I am not usually brave in taking portraits of strangers because of the usual fear of confrontation. But whenever I feel that my action will not result to any untoward scenario, I do manage to summon the courage to point my camera to a complete stranger and click the shutter. Here are five of my favorites.
A couple of analogue buddies and I went for a lomowalk in a fishing village in the city of Paranaque last year. When we got to the final spot, we found a child sitting on a wooden foot bridge. Knowing that a child will show little resistance from being photographed, I decided to approach him. In order to do that, I had tread the narrow wooden bridge, which seemed so fragile. By the time I realize that there is a good chance that I will fall off the foot bridge, I was almost at a suitable distance to take the portrait of the kid. I gathered the courage and proceeded a few steps more. With a smile I gestured to the child that i want to take his photo. I just took his silence as a sign agreement. I crouched and press the shutter.
This next photo was taken during another lomowalk. We passed by a beggar on the street (although I was not really sure). Her face was wrinkled and weary as she was standing against a brick wall. She looks as though she could not do any harm, so projectsnap and I gestured, and took her photo, resulting to this portrait. She looks part awkward and part confused. We gave her 40 pesos, as though we were paying a model of sort.
This photo is what I consider as my first best Lomograph. It was summer; my friends and I went to Subic, Olongapo, to unwind in a resort. On the beach, I saw a Japanese family enjoying themselves with the sun and the waves.
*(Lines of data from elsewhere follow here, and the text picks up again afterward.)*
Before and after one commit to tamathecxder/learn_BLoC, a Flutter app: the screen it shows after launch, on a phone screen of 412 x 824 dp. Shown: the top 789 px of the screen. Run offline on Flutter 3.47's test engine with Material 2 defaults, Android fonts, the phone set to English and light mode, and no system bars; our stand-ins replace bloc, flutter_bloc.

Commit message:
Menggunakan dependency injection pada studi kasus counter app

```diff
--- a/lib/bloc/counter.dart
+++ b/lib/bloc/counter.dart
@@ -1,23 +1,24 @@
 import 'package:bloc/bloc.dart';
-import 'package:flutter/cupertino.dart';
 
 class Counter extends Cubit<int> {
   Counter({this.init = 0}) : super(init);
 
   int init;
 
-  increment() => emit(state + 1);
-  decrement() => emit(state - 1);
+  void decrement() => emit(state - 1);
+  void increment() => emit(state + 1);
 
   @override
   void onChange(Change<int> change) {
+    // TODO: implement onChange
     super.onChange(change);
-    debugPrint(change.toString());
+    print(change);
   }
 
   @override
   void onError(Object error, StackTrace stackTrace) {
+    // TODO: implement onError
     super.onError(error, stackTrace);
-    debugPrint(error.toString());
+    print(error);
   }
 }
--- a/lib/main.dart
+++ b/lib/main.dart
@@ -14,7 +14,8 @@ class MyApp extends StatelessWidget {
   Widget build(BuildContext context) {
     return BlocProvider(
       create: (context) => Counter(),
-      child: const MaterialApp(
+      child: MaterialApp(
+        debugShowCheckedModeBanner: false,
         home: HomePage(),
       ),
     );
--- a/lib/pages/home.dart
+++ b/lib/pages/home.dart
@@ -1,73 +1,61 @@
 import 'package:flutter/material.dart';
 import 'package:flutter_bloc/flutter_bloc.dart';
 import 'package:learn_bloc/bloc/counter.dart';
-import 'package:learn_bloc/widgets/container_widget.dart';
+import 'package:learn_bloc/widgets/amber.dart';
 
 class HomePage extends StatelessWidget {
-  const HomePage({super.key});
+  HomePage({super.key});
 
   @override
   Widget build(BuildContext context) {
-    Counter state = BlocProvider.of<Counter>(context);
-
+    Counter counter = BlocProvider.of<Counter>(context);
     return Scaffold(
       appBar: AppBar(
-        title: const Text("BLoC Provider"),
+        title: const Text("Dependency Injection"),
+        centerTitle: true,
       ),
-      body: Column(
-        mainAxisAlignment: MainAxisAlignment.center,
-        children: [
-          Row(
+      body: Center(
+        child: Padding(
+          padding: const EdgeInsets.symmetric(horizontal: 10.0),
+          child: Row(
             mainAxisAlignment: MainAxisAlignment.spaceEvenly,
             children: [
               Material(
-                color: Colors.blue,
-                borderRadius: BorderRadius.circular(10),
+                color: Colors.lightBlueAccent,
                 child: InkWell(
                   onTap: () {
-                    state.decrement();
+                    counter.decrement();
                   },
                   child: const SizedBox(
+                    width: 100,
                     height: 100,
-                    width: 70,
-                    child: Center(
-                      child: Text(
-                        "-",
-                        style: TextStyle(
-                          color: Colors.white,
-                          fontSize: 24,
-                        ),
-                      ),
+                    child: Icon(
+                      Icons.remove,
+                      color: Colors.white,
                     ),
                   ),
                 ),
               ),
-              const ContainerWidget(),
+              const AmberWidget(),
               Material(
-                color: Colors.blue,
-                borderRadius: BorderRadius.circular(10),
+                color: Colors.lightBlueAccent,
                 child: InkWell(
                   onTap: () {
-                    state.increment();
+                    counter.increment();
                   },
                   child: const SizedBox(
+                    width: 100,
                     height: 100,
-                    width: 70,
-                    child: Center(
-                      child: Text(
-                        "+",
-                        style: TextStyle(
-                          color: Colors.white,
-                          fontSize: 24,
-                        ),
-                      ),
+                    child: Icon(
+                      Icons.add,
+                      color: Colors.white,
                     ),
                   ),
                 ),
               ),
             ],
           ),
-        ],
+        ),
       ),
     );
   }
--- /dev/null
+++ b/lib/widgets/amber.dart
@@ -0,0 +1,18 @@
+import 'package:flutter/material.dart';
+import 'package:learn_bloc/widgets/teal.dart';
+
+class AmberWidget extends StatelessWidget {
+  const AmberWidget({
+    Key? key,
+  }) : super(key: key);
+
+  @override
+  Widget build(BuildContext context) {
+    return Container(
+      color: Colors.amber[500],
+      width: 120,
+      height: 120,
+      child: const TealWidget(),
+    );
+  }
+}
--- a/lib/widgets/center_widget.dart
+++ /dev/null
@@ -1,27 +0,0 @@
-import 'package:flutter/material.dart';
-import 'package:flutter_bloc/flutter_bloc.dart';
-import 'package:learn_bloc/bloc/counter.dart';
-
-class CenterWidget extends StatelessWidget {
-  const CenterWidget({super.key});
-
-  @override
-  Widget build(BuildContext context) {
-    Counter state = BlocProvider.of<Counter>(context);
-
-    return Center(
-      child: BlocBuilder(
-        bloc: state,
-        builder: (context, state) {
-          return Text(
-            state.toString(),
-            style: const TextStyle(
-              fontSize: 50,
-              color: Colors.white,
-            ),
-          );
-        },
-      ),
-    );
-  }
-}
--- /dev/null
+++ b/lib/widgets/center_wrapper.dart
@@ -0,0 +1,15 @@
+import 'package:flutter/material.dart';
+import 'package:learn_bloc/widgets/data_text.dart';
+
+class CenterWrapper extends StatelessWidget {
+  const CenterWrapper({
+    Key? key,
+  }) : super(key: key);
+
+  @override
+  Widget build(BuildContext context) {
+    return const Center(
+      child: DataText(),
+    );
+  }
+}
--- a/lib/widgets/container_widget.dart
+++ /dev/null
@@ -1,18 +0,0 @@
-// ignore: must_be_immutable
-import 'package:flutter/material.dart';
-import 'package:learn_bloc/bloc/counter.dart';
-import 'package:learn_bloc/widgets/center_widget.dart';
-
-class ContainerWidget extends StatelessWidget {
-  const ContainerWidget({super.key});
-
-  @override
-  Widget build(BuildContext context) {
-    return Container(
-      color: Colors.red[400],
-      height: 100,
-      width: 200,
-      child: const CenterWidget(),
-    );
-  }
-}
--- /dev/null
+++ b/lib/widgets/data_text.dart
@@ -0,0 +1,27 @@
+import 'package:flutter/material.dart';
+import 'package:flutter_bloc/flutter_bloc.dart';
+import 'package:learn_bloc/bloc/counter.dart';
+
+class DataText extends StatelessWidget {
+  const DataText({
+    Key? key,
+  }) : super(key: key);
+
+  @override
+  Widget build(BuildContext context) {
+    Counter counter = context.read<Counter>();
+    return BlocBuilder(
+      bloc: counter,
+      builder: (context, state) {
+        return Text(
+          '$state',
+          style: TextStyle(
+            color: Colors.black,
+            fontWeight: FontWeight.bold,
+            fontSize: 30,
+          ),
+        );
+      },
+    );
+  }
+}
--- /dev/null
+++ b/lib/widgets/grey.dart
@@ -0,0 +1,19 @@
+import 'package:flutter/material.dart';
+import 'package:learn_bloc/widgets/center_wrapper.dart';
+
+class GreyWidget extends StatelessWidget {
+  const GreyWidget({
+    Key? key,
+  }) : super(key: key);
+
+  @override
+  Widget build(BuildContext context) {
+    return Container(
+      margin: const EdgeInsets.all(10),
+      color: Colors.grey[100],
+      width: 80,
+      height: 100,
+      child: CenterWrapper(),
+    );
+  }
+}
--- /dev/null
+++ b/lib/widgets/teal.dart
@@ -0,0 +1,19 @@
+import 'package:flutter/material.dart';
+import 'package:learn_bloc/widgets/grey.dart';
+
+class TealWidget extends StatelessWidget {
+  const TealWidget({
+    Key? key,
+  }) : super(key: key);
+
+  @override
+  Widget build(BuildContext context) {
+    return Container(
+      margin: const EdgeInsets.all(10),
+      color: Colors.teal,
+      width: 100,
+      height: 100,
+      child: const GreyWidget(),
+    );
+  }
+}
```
A little girl in a bright red top, holding on to her sandwich caught my attention. I wanted to take a photo of her, but knowing that she was with her parents, I knew that I had to ask for permission first. The Filipino that I am of course did not know any Japanese except perhaps for “sayonara” or “moshi moshi san!” As soon as her mother looked my way, I beamed a smile at her and with a subtle gesture of raising my camera, I got her approval! I only took one shot, as I did not want to be too imposing, nor did I want to make the girl feel more awkward that she already was.
I once rode a bus along Taft Avenue. I noticed in the adjacent bus were two foreigners. I could tell if they were a couple or co-workers, because they are not sitting beside each other. But perhaps that’s only because the bus was almost empty. I was thinking as to why they are here Philippines. More than that, why are they in a non-aircon bus? Since I brought my camera, I thought of taking a pictures of them. As I was in the act of peeking through the viewfinder, one of them glanced at me. I quickly hid the camera for the fear that they might get annoyed. But to my surprise the woman smiled and took her camera and gestured as though she was gonna take a photo of me. Because of this, I took as my camera out again; we simultaneously too each others portraits. They laughed and gave me a thumbs up. I gladly returned the gesture.
This last photo is my favorite portrait of a stranger. I took this during my second visit to Sagada. If you have ever been there, you’d know for a fact that locals are not necessarily fond of been photographed by tourists. They are just not used to it. As I was walking back to you place, I saw what assumed were father and son. As I was passing by them, I courteously asked permission to take their photograph, knowing that I will certainly be denied. The father hesitated for a slip-second, but to my surprise, agreed to my request.
How I wish I have a way to find these strangers again, so that I may give them a copy of their portraits.